About: A sixth year student with a passion for reading, drawing and learning languages, Caoimhe finds it easiest to write in the small windows she can carve out of an otherwise busy day. Not looking to slow down, she’s eagerly looking forward to hitting university next year.
I feel more Irish when I’m abroad.
I break out the cúpla focail and
Use them to insult the locals
Without them knowing.
I watch the watery foreign milk
Dissolving my Especial K,
And say: ‘It just tastes better at home'.
But when I get back, I remember
How much I hate it here.
It’s cold and dull here, there’s no
People here, there’s two sheep
For every one of me, all of my
Relatives put bricks on my head
And fill my veins with tea,

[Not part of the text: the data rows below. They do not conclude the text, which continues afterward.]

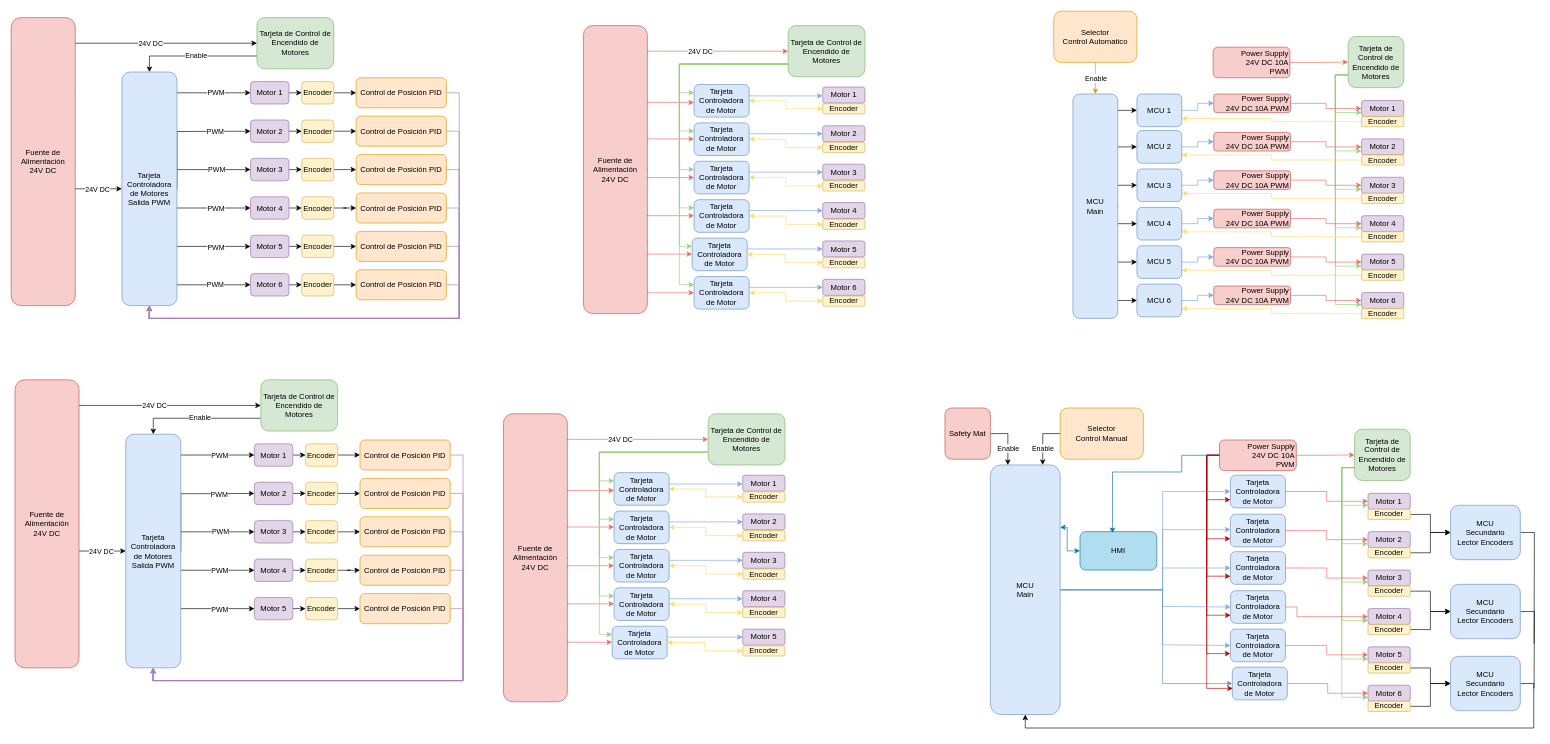
Above: MIR/Untitled Diagram.drawio in fgomez1211/Personal (draw.io), before the change. Source tidied: cells renumbered, new cells numbered last; positions are measured from the earlier drawing's top-left corner, leaving out a move shared by most shapes. Both pictures are drawn from the tidied source at 64%, with x=0, y=0 at pixel (11, 11).
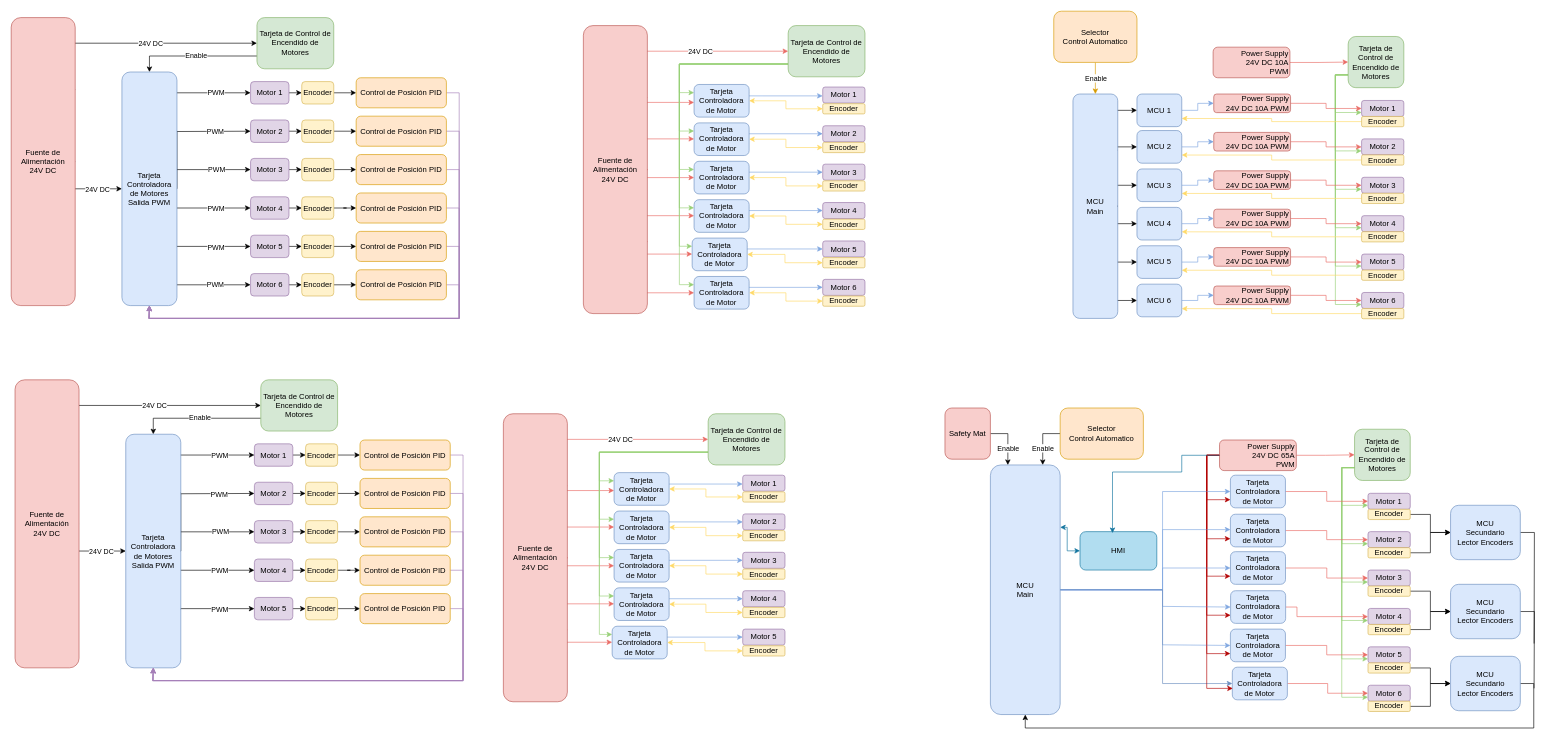
The same page after the edit.

Diff of the diagram source:
```diff
@@
-    <mxCell id="260" value="Power Supply&lt;br style=&quot;border-color: var(--border-color);&quot;&gt;&lt;span style=&quot;&quot;&gt;24V DC 10A&lt;/span&gt;&lt;br style=&quot;border-color: var(--border-color);&quot;&gt;&lt;span style=&quot;&quot;&gt;PWM&lt;/span&gt;" style="rounded=1;whiteSpace=wrap;html=1;fillColor=#f8cecc;strokeColor=#b85450;align=right;" parent="1" vertex="1">
+    <mxCell id="260" value="Power Supply&lt;br style=&quot;border-color: var(--border-color);&quot;&gt;&lt;span style=&quot;&quot;&gt;24V DC 65A&lt;/span&gt;&lt;br style=&quot;border-color: var(--border-color);&quot;&gt;&lt;span style=&quot;&quot;&gt;PWM&lt;/span&gt;" style="rounded=1;whiteSpace=wrap;html=1;fillColor=#f8cecc;strokeColor=#b85450;align=right;" parent="1" vertex="1">
       <mxGeometry x="1888" y="670" width="120" height="47.8" as="geometry" />
     </mxCell>
@@
-    <mxCell id="294" value="Selector&lt;br&gt;Control Manual" style="rounded=1;whiteSpace=wrap;html=1;fillColor=#ffe6cc;strokeColor=#d79b00;" parent="1" vertex="1">
+    <mxCell id="294" value="Selector&lt;br&gt;Control Automatico" style="rounded=1;whiteSpace=wrap;html=1;fillColor=#ffe6cc;strokeColor=#d79b00;" parent="1" vertex="1">
       <mxGeometry x="1639" y="620" width="130" height="80" as="geometry" />
     </mxCell>
```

I don’t want to stay.
I want to run away like everyone
My age, and at 18 my parents
Were the same, and their parents
Too, on and on from the generations
Chased out by skeletons and the

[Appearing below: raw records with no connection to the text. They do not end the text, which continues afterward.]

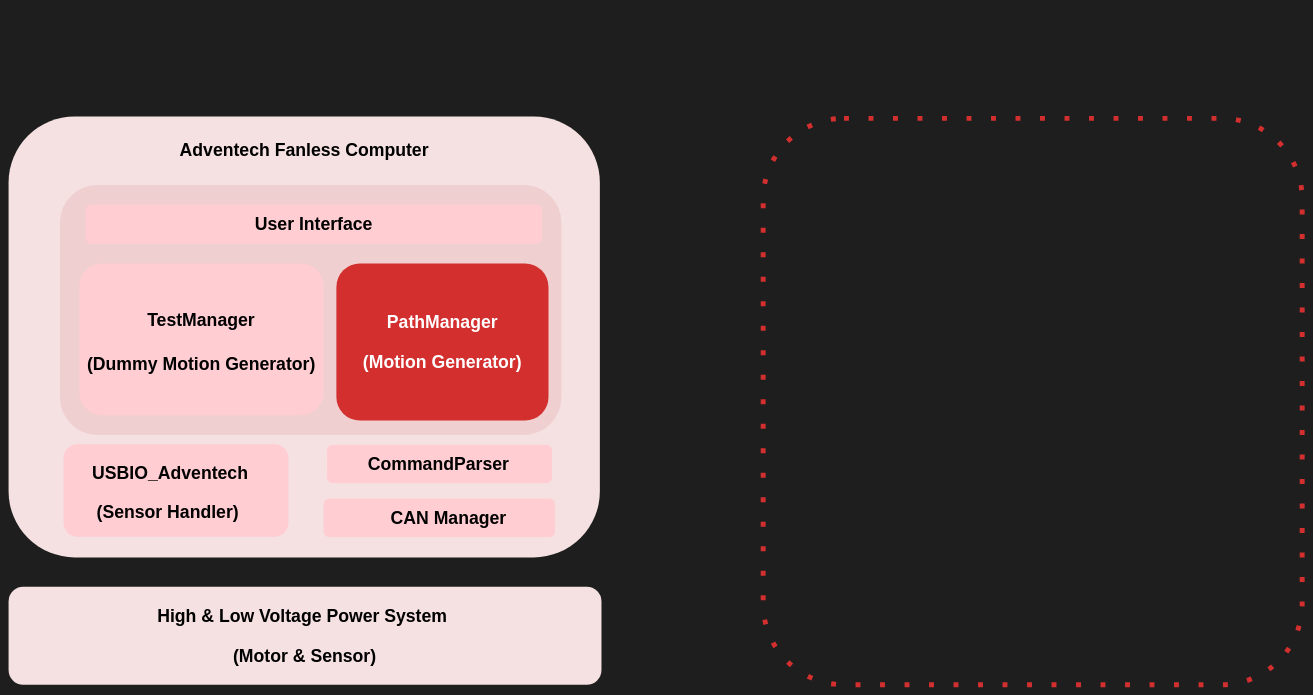
Above: doc/system_architecture.drawio in KIST-delight-robotics/DrumRobot2 (draw.io), before the change. Source tidied: cells renumbered, new cells numbered last; positions are measured from the earlier drawing's top-left corner, leaving out a move shared by most shapes. Both pictures are drawn from the tidied source at 49%, with x=0, y=0 at pixel (8, 8).
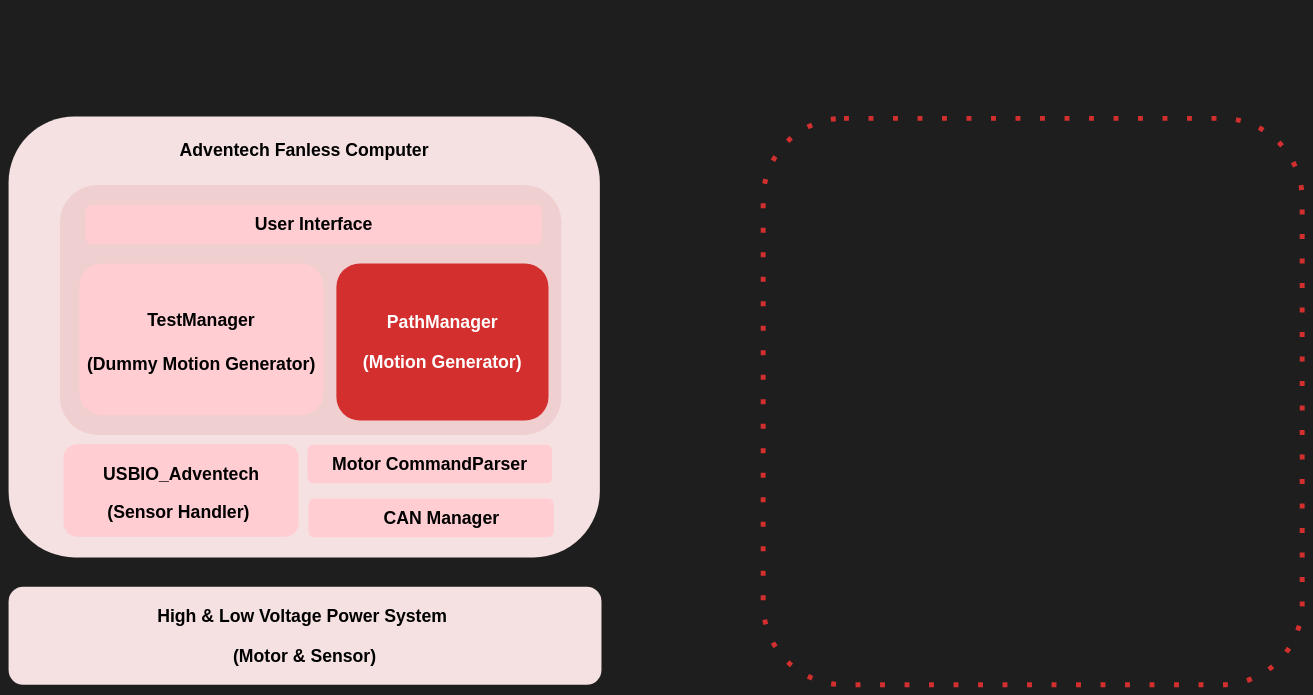
The same page after the edit.

Unchanged cells that the change refers to:
```xml
<mxCell id="4" style="group;" parent="3" vertex="1">
  <mxGeometry x="-240" y="280" width="1220" height="900" as="geometry" />
</mxCell>
```

What changed in the source:
```diff
@@
     <mxCell id="7" style="group;" parent="4" vertex="1">
-      <mxGeometry x="112.1" y="719" width="997" height="78.9" as="geometry" />
+      <mxGeometry x="112.1" y="719" width="1042.3" height="79.9" as="geometry" />
     </mxCell>
     <mxCell id="8" style="group;" parent="7" vertex="1">
-      <mxGeometry width="459.1" height="78.9" as="geometry" />
+      <mxGeometry width="480" height="78.9" as="geometry" />
     </mxCell>
     <mxCell id="9" style="group;" parent="8" vertex="1">
-      <mxGeometry width="459.1" height="78.9" as="geometry" />
+      <mxGeometry width="480" height="78.9" as="geometry" />
     </mxCell>
     <mxCell id="10" value="&lt;h1&gt;&lt;br&gt;&lt;/h1&gt;" style="rounded=1;whiteSpace=wrap;html=1;fillColor=light-dark(#FFCDD2,#EDEDED);strokeColor=none;align=center;verticalAlign=middle;fontFamily=Helvetica;fontSize=12;fontColor=default;" parent="9" vertex="1">
-      <mxGeometry y="-110" width="459.1" height="188.9" as="geometry" />
+      <mxGeometry y="-110" width="480" height="188.9" as="geometry" />
     </mxCell>
     <mxCell id="11" value="&lt;h1&gt;&lt;font color=&quot;#000000&quot;&gt;(Sensor Handler)&amp;nbsp;&lt;/font&gt;&lt;/h1&gt;" style="text;html=1;align=center;verticalAlign=middle;whiteSpace=wrap;rounded=0;fontFamily=Helvetica;fontSize=18;fontColor=default;" parent="9" vertex="1">
-      <mxGeometry x="52" y="-12" width="332.1" height="79" as="geometry" />
+      <mxGeometry x="46" y="-11" width="388" height="79" as="geometry" />
     </mxCell>
+    <mxCell id="34" value="&lt;h1&gt;&lt;font color=&quot;#000000&quot;&gt;USBIO_Adventech&lt;/font&gt;&lt;/h1&gt;" style="text;html=1;align=center;verticalAlign=middle;whiteSpace=wrap;rounded=0;fontFamily=Helvetica;fontSize=18;fontColor=default;" parent="9" vertex="1">
+      <mxGeometry x="30.5" y="-90" width="419" height="79" as="geometry" />
+    </mxCell>
     <mxCell id="12" style="group;" parent="7" vertex="1">
-      <mxGeometry x="530.7" y="1" width="511.6" height="78.9" as="geometry" />
+      <mxGeometry x="500" y="1" width="542.3" height="78.9" as="geometry" />
     </mxCell>
     <mxCell id="13" value="&lt;h1&gt;&lt;br&gt;&lt;/h1&gt;" style="rounded=1;whiteSpace=wrap;html=1;fillColor=light-dark(#FFCDD2,#EDEDED);strokeColor=none;align=center;verticalAlign=middle;fontFamily=Helvetica;fontSize=12;fontColor=default;" parent="12" vertex="1">
-      <mxGeometry width="472.3" height="78.9" as="geometry" />
+      <mxGeometry width="500.6" height="78.9" as="geometry" />
     </mxCell>
     <mxCell id="14" value="&lt;h1&gt;&lt;font color=&quot;#000000&quot;&gt;CAN Manager&lt;/font&gt;&lt;/h1&gt;" style="text;html=1;align=center;verticalAlign=middle;whiteSpace=wrap;rounded=0;fontFamily=Helvetica;fontSize=18;fontColor=default;" parent="12" vertex="1">
-      <mxGeometry x="65.6" y="1.4" width="380.3" height="77.6" as="geometry" />
+      <mxGeometry x="69.6" y="1.4" width="403.2" height="77.6" as="geometry" />
     </mxCell>
@@
     <mxCell id="17" style="group;" parent="4" vertex="1">
-      <mxGeometry x="649.9" y="610" width="459.1" height="78.9" as="geometry" />
+      <mxGeometry x="649.9" y="610" width="480" height="78.9" as="geometry" />
     </mxCell>
     <mxCell id="18" value="&lt;h1&gt;&lt;br&gt;&lt;/h1&gt;" style="rounded=1;whiteSpace=wrap;html=1;fillColor=light-dark(#FFCDD2,#EDEDED);strokeColor=none;align=center;verticalAlign=middle;fontFamily=Helvetica;fontSize=12;fontColor=default;" parent="17" vertex="1">
-      <mxGeometry width="459.1" height="78.9" as="geometry" />
+      <mxGeometry x="-40" width="499.1" height="78.9" as="geometry" />
     </mxCell>
-    <mxCell id="19" value="&lt;h1&gt;&lt;font color=&quot;#000000&quot;&gt;CommandParser&lt;/font&gt;&lt;/h1&gt;" style="text;html=1;align=center;verticalAlign=middle;whiteSpace=wrap;rounded=0;fontFamily=Helvetica;fontSize=18;fontColor=default;" parent="17" vertex="1">
-      <mxGeometry x="57.4" y="1.4" width="341.3" height="77.6" as="geometry" />
+    <mxCell id="19" value="&lt;h1&gt;&lt;font color=&quot;#000000&quot;&gt;Motor CommandParser&lt;/font&gt;&lt;/h1&gt;" style="text;html=1;align=center;verticalAlign=middle;whiteSpace=wrap;rounded=0;fontFamily=Helvetica;fontSize=18;fontColor=default;" parent="17" vertex="1">
+      <mxGeometry x="-1.7" y="1.4" width="422.6" height="77.6" as="geometry" />
     </mxCell>
@@
-    <mxCell id="34" value="&lt;h1&gt;&lt;font color=&quot;#000000&quot;&gt;USBIO_Adventech&lt;/font&gt;&lt;/h1&gt;" style="text;html=1;align=center;verticalAlign=middle;whiteSpace=wrap;rounded=0;fontFamily=Helvetica;fontSize=18;fontColor=default;" parent="1" vertex="1">
-      <mxGeometry x="151" y="908" width="358.1" height="79" as="geometry" />
-    </mxCell>
```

Fear of rotting among potatoes
In the grave. You’re not really
Irish if you never emigrate.
In 10 years I will be wishing

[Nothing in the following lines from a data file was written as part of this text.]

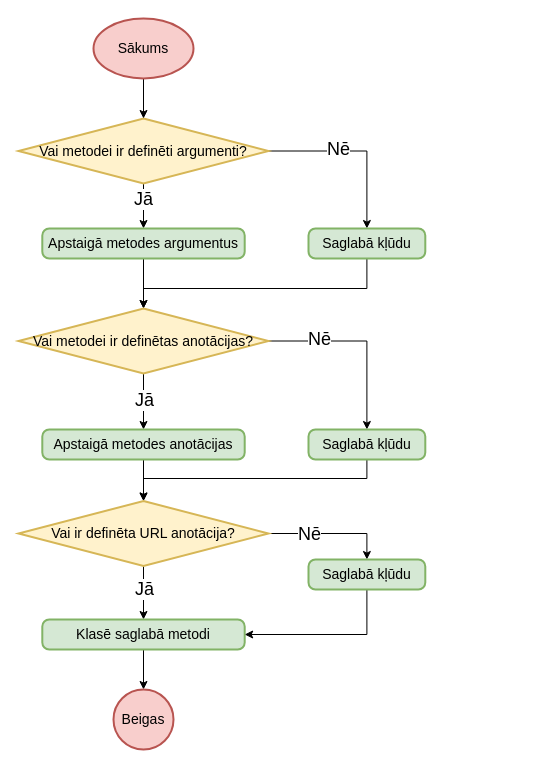
The draw.io diagram page "Metodes kompilēšana" (1 of 10) of src/Kvalifikacijas darbs/Diagrammas/Kompilators/Metodes.drawio in artiks12/webAppOS, before the edit. Source tidied: cells renumbered, new cells numbered last; positions are measured from the earlier drawing's top-left corner, leaving out a move shared by most shapes. Both pictures are drawn from the tidied source at 100%, with x=0, y=0 at pixel (18, 18).
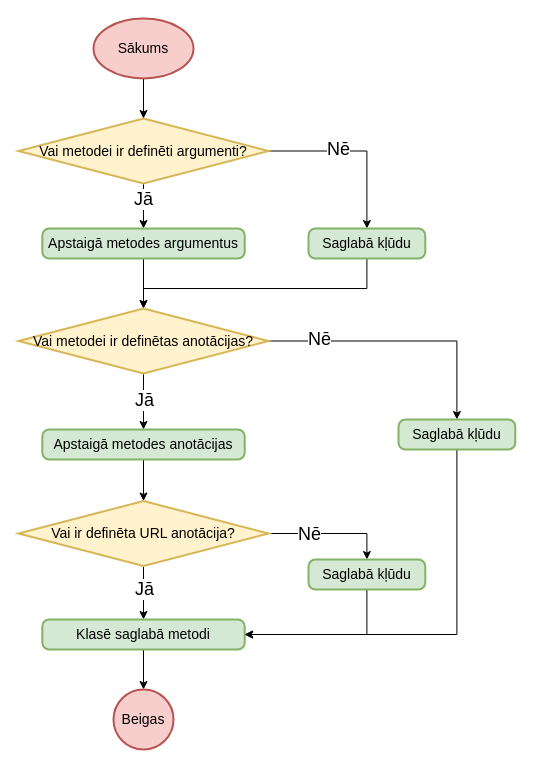
The same diagram, later.

The change refers to these unchanged cells:
```xml
<mxCell id="22" value="Vai ir definēta URL anotācija?" style="strokeWidth=2;html=1;shape=mxgraph.flowchart.decision;whiteSpace=wrap;fontSize=14;fillColor=#fff2cc;strokeColor=#d6b656;" parent="1" vertex="1">
  <mxGeometry y="482.5" width="250" height="65" as="geometry" />
</mxCell>
<mxCell id="24" value="Klasē saglabā metodi" style="rounded=1;whiteSpace=wrap;html=1;absoluteArcSize=1;arcSize=14;strokeWidth=2;fontSize=14;fillColor=#d5e8d4;strokeColor=#82b366;" parent="1" vertex="1">
  <mxGeometry x="23.8" y="601" width="202.4" height="30" as="geometry" />
</mxCell>
```

Diff of the diagram source:
```diff
@@
-    <mxCell id="26" style="edgeStyle=orthogonalEdgeStyle;rounded=0;jettySize=auto;html=1;entryX=0.5;entryY=0;entryDx=0;entryDy=0;entryPerimeter=0;" parent="1" edge="1" source="27" target="22">
+    <mxCell id="26" style="edgeStyle=orthogonalEdgeStyle;rounded=0;jettySize=auto;html=1;entryX=1;entryY=0.5;entryDx=0;entryDy=0;" parent="1" edge="1" source="27" target="24">
       <mxGeometry relative="1" as="geometry">
         <Array as="points">
-          <mxPoint x="348" y="460" />
-          <mxPoint x="125" y="460" />
+          <mxPoint x="438" y="616" />
         </Array>
       </mxGeometry>
     </mxCell>
     <mxCell id="27" value="Saglabā kļūdu" style="rounded=1;whiteSpace=wrap;html=1;absoluteArcSize=1;arcSize=14;strokeWidth=2;fontSize=14;fillColor=#d5e8d4;strokeColor=#82b366;" parent="1" vertex="1">
-      <mxGeometry x="290" y="411" width="116.8" height="30" as="geometry" />
+      <mxGeometry x="380" y="401" width="116.8" height="30" as="geometry" />
     </mxCell>
```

My parents ‘Merry Christmas’
From behind a computer screen.
I’ll argue with my fiancé over
Which country we have
Our wedding in. It would
Be cruel to call my son Oisín.
What is emigration to the
Irish but an extended holiday?
A mandatory, sometimes
Life-long excursion where you
Lose only half your accent and
Your heart breaks every time
You look across the sea. Being
Irish is a backwards nationality.
I only feel like I’m from Ireland
If I leave.
Tell us you like this